Count the lines in the records below that contain the word "winner", and give only that count.

### RECORDS FOR THE EXERCISE
'''

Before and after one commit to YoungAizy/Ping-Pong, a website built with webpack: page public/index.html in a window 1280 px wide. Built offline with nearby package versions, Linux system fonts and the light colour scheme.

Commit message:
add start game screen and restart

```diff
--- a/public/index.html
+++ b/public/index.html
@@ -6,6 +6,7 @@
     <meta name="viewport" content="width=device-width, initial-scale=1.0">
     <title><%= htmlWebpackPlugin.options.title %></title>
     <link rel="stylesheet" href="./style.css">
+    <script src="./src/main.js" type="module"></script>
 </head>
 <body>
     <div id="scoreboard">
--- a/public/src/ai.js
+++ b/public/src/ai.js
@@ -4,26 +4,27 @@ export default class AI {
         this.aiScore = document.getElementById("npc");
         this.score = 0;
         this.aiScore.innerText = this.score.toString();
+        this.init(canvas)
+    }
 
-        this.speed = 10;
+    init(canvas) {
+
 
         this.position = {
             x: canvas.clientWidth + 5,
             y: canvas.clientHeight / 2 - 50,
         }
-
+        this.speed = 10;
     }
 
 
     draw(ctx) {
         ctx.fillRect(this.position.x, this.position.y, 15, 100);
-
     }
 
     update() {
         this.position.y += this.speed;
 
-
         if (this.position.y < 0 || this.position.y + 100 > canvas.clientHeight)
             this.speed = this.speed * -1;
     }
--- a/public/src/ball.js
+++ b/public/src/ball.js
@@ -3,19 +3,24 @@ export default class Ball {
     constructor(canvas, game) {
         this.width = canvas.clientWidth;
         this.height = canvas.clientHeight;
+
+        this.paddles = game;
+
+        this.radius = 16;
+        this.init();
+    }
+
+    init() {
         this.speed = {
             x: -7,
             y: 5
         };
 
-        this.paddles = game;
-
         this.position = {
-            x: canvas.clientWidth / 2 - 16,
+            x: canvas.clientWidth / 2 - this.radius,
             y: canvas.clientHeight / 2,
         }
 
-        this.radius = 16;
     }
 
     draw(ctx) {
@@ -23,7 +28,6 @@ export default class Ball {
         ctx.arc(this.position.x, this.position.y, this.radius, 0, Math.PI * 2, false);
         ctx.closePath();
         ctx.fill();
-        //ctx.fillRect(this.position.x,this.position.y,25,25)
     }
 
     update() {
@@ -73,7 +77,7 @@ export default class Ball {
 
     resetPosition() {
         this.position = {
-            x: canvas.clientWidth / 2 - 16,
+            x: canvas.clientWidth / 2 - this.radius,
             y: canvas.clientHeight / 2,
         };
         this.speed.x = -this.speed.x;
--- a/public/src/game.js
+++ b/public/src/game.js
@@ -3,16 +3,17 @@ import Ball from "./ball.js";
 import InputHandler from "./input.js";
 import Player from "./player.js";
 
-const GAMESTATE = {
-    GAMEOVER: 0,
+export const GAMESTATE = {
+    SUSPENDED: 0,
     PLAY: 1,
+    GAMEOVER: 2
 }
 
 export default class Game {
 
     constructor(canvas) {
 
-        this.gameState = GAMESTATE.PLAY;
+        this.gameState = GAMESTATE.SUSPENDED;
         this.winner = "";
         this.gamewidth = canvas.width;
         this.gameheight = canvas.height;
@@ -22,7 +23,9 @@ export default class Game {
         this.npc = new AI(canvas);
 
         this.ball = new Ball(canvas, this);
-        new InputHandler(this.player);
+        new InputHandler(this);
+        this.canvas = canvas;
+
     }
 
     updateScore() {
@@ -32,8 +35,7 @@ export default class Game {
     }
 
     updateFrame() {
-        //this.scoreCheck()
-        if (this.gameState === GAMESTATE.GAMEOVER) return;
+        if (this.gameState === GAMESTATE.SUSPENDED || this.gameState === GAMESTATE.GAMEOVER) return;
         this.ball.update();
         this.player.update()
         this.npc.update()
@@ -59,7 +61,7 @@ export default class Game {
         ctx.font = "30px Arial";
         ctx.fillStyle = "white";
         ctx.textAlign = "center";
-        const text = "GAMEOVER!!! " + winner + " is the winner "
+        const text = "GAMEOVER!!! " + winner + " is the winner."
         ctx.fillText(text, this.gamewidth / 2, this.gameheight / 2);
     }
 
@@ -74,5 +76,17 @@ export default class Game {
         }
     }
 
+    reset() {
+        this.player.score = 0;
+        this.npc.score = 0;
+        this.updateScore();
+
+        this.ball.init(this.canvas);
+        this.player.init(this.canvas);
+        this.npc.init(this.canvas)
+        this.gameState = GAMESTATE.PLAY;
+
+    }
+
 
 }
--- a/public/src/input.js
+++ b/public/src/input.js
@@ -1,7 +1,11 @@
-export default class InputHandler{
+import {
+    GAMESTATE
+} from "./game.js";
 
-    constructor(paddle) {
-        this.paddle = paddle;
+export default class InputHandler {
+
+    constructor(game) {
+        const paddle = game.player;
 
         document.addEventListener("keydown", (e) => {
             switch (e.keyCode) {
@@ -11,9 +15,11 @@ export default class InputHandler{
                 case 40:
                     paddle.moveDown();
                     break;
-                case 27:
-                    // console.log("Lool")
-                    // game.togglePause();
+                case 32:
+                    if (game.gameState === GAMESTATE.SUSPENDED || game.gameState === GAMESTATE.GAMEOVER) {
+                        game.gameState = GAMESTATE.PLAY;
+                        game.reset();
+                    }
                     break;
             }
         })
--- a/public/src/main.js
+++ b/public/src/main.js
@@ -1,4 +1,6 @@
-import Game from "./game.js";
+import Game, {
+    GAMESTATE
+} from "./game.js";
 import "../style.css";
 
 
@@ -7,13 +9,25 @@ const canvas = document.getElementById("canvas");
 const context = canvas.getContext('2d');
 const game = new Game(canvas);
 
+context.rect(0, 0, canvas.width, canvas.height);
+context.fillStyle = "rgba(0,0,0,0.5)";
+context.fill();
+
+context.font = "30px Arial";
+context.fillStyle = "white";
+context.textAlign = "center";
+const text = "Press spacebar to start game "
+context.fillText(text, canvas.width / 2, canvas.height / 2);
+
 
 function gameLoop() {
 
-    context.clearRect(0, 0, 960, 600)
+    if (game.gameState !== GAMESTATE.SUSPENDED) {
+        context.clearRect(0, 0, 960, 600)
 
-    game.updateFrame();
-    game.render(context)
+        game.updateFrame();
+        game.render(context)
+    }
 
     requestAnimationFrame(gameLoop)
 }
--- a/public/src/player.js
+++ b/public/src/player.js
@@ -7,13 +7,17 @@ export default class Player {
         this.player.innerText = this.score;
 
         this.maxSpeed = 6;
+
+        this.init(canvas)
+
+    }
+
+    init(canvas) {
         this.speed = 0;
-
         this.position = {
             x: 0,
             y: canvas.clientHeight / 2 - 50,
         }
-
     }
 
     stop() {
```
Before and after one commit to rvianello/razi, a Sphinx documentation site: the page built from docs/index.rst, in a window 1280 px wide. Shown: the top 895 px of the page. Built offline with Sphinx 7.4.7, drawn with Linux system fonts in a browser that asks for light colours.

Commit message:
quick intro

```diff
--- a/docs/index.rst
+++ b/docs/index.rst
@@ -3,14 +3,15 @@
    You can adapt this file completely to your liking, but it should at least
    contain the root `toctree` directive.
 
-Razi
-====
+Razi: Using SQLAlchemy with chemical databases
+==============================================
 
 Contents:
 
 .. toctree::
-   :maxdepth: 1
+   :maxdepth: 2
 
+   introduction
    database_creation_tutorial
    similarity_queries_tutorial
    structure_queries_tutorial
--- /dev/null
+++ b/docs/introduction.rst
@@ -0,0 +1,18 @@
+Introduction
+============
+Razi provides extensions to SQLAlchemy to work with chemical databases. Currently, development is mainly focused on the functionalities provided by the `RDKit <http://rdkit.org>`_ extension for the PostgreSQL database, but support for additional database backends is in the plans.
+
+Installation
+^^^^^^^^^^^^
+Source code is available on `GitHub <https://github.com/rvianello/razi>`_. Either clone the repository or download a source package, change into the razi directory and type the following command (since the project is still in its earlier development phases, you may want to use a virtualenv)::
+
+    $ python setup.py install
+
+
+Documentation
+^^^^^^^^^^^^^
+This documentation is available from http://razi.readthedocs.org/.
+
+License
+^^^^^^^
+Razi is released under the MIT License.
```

'''

### EXERCISE RESULT
3